Graduation Semester and Year




Document Type


Degree Name

Master of Science in Earth and Environmental Science


Earth and Environmental Sciences

First Advisor

Merlynd K Nestell


In the Apache Mountains of West Texas, Middle Permian (Guadalupian) strata a portion of the Delaware Basin part of the Capitan Reef is well exposed in many canyons that cut through the northern escarpment in the eastern part of the mountains. In Panther Canyon, the massive part of the Capitan Reef is well exposed and overlain by a stratigraphic sequence of lagoonal carbonate deposits referred to the Yates and Tansill Formations. At the entrance to Panther Canyon, two sections of these stratified carbonate rocks have been measured and described: the PC7 section, 31.8 meters thick, with eight distinct packages and the PC8 section, 86 meters thick, with 18 packages. Faunal assemblages consisting of algae, sponges, brachiopods, ostracodes, bryozoans, and foraminifers, are Capitanian (Late Guadalupian, Middle Permian) in age. Fusulinids present are Codonofusiella extensa, Yabeina texana, Paradoxiella pratti, and Reichelina lamarensis and the ranges of these genera enable these sections to be biostratigraphically correlated to extensively studied sections in the nearby Guadalupe Mountains to the north (Skinner and Wilde, 1955; Tyrrell, 1962; Nestell and Nestell, 2006; Wilde et al., 1999). Microfacies analysis has revealed the stratified carbonate rocks were generated within reef, proximal back-reef, and lagoon depositional environments. The environmental conditions were controlled by the eustatic condition during the time of deposition. Lagoon rocks appear to contain two distinct microfacies: (1) Biomicrite containing dasycladacean green algal remains was deposited on the lagoon floor in calm, marine water. A barrier reef would disrupt any wave action and protect the lagoon allowing for the deposition of fine carbonate mud amongst the skeletal remains of the lagoon inhabitants. (2) Bioclastic intrasparite was deposited in barrier wash-over fans generated by storm events. Large, storm generated, high energy waves could wash over the barrier reef and disturb the fine carbonate lagoonal sediment and transport it out of the barrier inlets. Reef detritus generated by wave action can mechanically erode the fore-reef structure and be transported shoreward and deposited within the lagoon. The resultant allochemical composition of the rocks would be fore-reef derived carbonate intraclasts amongst lagoonal faunal and floral components.
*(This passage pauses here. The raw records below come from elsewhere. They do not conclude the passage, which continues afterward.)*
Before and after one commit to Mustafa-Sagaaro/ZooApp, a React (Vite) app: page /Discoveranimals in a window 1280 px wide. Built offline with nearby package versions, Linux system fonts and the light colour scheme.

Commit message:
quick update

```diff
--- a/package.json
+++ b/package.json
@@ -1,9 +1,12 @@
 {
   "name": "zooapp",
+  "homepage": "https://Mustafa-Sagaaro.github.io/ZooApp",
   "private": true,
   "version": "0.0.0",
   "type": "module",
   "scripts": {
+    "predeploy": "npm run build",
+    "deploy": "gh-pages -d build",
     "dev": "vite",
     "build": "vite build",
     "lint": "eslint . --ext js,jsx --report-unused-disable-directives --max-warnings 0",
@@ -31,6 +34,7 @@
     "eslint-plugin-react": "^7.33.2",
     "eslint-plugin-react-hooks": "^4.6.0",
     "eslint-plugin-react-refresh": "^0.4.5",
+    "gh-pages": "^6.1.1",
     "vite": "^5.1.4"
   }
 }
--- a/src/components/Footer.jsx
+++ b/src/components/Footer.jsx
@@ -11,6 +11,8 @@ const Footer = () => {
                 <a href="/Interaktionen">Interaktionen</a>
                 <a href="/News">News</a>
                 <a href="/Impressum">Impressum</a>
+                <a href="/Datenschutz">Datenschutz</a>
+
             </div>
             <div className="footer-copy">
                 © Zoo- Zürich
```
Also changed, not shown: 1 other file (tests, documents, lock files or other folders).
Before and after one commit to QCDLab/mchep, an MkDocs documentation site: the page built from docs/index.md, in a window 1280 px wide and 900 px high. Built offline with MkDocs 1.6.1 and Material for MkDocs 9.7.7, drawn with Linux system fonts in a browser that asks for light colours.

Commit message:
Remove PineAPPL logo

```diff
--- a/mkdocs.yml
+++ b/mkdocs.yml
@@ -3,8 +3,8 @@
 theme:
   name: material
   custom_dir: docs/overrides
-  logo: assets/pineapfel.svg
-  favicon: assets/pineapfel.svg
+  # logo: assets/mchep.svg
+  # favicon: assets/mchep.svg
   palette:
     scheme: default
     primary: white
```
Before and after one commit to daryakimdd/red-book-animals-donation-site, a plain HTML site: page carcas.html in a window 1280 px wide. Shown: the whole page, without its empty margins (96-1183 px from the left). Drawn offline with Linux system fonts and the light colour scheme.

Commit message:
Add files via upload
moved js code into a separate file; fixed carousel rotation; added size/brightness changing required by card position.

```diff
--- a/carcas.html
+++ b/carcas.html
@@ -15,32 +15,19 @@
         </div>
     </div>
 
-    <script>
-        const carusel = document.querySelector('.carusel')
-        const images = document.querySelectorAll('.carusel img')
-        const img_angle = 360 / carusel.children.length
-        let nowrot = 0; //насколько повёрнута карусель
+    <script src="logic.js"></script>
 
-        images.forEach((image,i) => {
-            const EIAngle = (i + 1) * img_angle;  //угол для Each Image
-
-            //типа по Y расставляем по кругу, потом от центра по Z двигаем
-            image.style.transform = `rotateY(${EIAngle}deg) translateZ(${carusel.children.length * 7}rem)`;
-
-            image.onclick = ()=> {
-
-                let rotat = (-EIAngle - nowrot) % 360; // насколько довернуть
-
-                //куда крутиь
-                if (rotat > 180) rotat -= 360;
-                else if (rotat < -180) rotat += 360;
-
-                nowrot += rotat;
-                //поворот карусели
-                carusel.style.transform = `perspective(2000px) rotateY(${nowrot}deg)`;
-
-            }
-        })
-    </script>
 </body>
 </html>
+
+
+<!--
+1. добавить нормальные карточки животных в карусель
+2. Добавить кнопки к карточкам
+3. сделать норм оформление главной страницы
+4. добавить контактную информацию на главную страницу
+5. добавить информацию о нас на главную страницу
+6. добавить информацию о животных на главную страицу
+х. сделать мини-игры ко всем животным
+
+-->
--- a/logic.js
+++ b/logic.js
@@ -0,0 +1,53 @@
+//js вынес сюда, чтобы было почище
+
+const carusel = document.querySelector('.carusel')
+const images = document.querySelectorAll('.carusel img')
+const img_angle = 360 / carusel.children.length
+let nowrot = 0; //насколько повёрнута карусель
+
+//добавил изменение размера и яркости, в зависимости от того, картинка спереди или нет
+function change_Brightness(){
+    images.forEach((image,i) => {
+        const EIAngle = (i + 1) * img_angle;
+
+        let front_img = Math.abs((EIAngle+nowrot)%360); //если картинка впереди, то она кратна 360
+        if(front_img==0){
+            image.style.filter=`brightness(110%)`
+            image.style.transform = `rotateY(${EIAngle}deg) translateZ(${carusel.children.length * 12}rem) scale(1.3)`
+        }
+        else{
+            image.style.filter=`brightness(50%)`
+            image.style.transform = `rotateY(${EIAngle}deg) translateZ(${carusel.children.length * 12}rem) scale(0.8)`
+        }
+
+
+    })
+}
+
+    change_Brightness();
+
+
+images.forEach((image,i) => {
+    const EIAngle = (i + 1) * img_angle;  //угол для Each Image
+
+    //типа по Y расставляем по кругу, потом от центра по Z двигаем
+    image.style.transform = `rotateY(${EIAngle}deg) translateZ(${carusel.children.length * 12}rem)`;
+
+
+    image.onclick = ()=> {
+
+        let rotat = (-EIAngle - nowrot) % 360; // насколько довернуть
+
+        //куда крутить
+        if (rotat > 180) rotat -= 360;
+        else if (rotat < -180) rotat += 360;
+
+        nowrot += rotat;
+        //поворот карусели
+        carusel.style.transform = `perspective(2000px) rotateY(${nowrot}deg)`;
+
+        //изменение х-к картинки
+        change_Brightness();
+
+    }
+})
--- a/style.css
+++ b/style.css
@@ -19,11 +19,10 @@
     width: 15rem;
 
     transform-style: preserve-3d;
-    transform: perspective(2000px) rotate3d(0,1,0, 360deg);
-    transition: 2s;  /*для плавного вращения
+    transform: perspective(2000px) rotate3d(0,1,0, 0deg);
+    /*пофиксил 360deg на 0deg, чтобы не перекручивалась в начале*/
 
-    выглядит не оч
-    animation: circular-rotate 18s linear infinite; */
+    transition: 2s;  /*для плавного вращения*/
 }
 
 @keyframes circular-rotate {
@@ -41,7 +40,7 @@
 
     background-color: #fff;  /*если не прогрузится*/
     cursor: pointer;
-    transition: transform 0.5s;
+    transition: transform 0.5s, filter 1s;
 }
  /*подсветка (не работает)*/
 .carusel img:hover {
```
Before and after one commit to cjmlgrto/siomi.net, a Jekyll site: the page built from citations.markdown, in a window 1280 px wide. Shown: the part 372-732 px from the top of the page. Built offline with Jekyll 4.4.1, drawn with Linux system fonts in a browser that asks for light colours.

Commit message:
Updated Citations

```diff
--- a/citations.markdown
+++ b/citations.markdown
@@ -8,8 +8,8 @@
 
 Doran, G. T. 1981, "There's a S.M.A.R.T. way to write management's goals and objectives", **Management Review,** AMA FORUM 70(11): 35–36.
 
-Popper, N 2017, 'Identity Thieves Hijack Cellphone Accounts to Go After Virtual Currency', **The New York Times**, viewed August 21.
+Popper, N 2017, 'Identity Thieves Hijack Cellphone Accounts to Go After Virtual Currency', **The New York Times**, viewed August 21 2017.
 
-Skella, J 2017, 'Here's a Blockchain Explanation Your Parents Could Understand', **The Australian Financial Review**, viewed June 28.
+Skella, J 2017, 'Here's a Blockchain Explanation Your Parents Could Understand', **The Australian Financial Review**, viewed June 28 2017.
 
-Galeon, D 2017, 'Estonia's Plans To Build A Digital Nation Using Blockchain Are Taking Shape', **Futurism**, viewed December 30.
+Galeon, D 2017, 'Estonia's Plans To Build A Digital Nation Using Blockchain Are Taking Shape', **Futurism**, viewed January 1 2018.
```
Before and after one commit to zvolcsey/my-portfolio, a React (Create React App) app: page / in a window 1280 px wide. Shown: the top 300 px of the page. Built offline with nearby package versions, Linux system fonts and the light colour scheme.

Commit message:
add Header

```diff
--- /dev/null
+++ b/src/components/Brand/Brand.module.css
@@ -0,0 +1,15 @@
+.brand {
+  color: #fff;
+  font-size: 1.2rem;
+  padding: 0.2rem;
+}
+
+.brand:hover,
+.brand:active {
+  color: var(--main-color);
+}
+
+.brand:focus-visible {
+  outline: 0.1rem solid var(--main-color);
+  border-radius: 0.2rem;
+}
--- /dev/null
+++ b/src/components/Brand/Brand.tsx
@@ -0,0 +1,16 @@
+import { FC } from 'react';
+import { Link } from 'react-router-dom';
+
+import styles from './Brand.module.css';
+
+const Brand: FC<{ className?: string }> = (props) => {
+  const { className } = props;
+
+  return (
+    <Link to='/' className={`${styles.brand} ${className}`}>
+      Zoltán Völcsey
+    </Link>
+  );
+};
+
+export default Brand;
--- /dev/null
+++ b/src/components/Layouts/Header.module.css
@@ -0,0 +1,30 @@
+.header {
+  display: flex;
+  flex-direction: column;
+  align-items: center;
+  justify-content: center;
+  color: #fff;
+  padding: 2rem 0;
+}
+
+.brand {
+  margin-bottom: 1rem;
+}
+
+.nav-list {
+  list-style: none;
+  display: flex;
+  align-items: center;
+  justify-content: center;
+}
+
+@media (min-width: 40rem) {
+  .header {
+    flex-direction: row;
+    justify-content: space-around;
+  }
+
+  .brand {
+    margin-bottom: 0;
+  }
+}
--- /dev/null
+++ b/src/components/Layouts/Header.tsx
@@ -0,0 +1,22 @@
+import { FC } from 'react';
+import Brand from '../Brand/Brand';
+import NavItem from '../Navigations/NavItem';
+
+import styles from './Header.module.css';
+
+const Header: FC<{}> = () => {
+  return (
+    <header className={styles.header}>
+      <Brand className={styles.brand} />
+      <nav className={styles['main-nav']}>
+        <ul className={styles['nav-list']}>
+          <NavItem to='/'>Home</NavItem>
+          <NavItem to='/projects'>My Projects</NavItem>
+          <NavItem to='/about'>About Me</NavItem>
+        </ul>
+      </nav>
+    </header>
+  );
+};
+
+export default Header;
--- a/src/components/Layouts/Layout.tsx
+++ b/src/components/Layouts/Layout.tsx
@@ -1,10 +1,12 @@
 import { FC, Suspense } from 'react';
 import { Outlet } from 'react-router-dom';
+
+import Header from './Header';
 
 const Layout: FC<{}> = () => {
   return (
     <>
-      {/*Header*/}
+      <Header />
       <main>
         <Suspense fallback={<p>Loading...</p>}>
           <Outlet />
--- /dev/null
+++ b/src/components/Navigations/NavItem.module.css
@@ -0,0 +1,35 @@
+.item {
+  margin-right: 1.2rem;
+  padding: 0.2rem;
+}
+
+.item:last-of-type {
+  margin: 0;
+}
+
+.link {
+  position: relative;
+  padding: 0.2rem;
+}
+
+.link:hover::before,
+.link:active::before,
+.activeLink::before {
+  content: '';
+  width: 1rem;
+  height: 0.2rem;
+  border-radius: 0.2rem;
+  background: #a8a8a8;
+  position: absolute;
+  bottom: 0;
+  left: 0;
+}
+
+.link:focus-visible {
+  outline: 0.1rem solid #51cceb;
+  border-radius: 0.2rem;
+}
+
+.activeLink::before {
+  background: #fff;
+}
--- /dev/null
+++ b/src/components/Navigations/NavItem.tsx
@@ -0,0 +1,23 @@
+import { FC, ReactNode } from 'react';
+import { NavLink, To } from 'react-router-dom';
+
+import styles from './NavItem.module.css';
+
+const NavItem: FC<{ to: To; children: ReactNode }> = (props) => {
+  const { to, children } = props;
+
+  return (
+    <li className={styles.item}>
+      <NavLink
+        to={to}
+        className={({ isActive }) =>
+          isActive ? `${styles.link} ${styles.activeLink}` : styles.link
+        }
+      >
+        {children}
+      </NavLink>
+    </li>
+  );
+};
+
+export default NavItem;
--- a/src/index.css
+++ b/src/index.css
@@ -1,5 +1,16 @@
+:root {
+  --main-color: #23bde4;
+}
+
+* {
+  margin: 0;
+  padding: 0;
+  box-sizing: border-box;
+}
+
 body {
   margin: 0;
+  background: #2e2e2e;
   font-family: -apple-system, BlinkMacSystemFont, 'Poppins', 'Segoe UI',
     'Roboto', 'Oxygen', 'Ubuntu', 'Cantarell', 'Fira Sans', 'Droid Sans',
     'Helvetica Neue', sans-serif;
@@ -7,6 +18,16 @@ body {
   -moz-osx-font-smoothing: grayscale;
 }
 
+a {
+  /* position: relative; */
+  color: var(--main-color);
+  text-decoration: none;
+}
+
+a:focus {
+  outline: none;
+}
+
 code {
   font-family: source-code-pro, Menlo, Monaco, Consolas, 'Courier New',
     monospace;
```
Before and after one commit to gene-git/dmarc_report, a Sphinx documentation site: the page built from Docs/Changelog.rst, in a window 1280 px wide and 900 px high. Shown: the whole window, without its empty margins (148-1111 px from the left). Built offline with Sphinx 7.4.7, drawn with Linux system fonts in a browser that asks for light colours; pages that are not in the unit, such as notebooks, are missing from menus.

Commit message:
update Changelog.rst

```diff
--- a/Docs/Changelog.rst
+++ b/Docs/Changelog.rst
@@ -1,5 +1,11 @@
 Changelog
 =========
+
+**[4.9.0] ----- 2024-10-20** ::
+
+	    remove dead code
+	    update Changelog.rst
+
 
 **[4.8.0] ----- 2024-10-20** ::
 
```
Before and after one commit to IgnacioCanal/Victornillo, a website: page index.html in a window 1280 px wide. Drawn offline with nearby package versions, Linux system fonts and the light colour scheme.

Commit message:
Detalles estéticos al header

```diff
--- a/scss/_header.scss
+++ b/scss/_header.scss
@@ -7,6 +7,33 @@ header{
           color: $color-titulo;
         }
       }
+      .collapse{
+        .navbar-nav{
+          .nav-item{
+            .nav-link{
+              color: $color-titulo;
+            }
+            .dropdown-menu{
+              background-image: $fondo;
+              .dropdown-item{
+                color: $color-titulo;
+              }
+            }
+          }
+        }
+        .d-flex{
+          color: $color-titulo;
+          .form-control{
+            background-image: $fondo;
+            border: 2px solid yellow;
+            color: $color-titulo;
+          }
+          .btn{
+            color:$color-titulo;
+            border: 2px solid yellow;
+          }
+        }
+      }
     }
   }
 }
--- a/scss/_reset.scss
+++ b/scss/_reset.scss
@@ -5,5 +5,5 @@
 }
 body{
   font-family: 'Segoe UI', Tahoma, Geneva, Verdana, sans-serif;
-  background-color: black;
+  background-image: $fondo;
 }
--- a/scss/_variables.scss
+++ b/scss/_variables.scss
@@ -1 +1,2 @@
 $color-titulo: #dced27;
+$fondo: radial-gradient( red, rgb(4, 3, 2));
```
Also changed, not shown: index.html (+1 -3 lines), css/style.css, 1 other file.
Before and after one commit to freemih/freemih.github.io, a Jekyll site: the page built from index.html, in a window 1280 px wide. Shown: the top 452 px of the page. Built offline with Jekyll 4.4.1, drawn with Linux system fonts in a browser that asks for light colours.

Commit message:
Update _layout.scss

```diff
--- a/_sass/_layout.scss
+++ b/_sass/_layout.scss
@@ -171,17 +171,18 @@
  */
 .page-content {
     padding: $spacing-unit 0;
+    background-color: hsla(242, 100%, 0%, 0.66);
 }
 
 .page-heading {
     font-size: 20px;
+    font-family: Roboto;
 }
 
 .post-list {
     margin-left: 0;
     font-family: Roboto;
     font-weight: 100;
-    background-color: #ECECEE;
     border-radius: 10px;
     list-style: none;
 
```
Carbonate, Lagoon, Apache Mountains, Delaware Basin, Permian, Biostratigraphy, Carbonate petrology, Capitanian, Guadalupian, West Texas


Earth Sciences | Physical Sciences and Mathematics


Degree granted by The University of Texas at Arlington